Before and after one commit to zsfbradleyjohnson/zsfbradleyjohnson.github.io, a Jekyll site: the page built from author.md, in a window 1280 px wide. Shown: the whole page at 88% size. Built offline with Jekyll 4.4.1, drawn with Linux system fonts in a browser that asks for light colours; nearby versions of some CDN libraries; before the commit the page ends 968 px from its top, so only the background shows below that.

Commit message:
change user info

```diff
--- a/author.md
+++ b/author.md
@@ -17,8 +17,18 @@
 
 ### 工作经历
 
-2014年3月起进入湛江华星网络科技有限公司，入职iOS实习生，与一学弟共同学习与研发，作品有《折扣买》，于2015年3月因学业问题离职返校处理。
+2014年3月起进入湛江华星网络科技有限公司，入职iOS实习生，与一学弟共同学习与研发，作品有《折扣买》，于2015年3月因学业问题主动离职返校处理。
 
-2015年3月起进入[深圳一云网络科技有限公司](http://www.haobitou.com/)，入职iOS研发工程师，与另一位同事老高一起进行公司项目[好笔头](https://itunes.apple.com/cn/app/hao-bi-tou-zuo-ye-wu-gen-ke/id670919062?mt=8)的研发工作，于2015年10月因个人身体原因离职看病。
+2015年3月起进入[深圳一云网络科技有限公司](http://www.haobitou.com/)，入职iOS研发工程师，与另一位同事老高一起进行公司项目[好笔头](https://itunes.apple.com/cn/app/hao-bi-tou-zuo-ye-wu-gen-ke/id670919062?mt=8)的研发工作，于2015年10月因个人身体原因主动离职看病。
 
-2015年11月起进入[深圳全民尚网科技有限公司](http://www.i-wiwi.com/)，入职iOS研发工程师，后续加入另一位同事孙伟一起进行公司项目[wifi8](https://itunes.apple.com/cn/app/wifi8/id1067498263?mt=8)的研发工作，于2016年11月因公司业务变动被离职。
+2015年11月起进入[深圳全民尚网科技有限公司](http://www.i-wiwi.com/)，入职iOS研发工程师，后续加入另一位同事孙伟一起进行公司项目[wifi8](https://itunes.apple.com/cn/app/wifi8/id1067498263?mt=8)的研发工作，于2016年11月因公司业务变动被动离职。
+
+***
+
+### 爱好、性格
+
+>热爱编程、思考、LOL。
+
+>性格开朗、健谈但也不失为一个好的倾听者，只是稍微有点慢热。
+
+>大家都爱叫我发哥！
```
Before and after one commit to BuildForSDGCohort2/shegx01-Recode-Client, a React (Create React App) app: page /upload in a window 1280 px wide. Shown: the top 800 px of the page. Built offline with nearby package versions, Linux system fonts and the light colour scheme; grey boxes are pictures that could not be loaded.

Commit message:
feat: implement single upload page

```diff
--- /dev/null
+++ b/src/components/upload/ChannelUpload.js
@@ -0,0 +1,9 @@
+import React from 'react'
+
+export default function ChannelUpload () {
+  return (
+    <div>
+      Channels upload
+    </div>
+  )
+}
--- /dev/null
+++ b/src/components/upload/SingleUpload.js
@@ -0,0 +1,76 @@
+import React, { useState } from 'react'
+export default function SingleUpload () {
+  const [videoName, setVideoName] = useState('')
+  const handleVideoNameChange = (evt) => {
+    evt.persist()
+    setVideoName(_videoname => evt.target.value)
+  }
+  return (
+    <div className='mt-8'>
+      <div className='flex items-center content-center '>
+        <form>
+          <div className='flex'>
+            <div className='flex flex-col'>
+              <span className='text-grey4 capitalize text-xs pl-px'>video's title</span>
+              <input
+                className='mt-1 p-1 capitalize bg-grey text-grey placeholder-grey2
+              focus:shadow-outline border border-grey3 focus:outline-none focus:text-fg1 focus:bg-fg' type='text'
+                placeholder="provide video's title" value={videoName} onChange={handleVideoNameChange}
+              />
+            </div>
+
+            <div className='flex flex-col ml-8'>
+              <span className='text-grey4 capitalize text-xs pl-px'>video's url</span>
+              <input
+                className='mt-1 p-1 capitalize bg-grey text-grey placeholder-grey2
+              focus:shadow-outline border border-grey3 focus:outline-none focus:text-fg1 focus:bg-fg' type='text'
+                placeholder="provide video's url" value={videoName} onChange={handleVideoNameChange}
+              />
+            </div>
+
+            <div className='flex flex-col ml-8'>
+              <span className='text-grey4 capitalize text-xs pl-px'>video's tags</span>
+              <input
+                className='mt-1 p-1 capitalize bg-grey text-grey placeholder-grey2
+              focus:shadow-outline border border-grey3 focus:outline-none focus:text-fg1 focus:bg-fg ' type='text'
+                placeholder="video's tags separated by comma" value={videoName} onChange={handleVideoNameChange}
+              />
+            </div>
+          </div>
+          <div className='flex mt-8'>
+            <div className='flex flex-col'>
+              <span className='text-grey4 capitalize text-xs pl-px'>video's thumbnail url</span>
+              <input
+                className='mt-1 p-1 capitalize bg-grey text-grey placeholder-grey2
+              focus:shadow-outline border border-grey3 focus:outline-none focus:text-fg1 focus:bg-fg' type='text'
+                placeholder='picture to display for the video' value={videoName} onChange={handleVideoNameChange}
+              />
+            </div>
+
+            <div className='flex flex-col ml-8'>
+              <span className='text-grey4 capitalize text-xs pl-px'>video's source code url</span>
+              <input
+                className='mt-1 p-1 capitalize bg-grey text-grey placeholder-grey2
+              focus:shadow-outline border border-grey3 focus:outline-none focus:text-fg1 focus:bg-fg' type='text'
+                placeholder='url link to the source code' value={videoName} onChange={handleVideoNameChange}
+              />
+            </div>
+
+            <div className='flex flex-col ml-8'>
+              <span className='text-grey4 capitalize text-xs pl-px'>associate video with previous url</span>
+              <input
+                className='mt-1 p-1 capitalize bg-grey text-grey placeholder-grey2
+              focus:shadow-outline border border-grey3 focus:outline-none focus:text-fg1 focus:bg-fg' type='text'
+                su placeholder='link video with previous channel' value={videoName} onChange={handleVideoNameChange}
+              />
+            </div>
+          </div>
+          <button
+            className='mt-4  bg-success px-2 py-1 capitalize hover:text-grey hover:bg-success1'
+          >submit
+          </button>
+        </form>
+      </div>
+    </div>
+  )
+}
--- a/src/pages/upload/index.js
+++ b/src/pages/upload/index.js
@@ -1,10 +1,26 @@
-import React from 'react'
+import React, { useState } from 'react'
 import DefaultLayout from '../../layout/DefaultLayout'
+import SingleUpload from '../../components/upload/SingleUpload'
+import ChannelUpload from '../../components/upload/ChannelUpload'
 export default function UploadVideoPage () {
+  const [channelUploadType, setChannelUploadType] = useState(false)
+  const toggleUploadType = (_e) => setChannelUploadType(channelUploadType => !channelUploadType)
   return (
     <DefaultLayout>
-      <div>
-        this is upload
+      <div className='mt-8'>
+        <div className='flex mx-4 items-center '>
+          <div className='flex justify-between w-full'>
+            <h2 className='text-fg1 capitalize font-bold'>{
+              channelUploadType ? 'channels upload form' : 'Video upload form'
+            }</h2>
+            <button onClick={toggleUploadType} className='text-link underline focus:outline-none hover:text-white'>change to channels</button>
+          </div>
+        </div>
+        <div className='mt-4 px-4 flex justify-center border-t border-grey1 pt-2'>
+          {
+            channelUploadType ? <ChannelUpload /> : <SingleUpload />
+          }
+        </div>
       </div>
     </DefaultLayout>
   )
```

· · ·

- Your instructions
Extract every line from the records above that contains the word "React".

- Expected output
Before and after one commit to BuildForSDGCohort2/shegx01-Recode-Client, a React (Create React App) app: page /upload in a window 1280 px wide. Shown: the top 800 px of the page. Built offline with nearby package versions, Linux system fonts and the light colour scheme; grey boxes are pictures that could not be loaded.
+import React from 'react'
+import React, { useState } from 'react'
-import React from 'react'
+import React, { useState } from 'react'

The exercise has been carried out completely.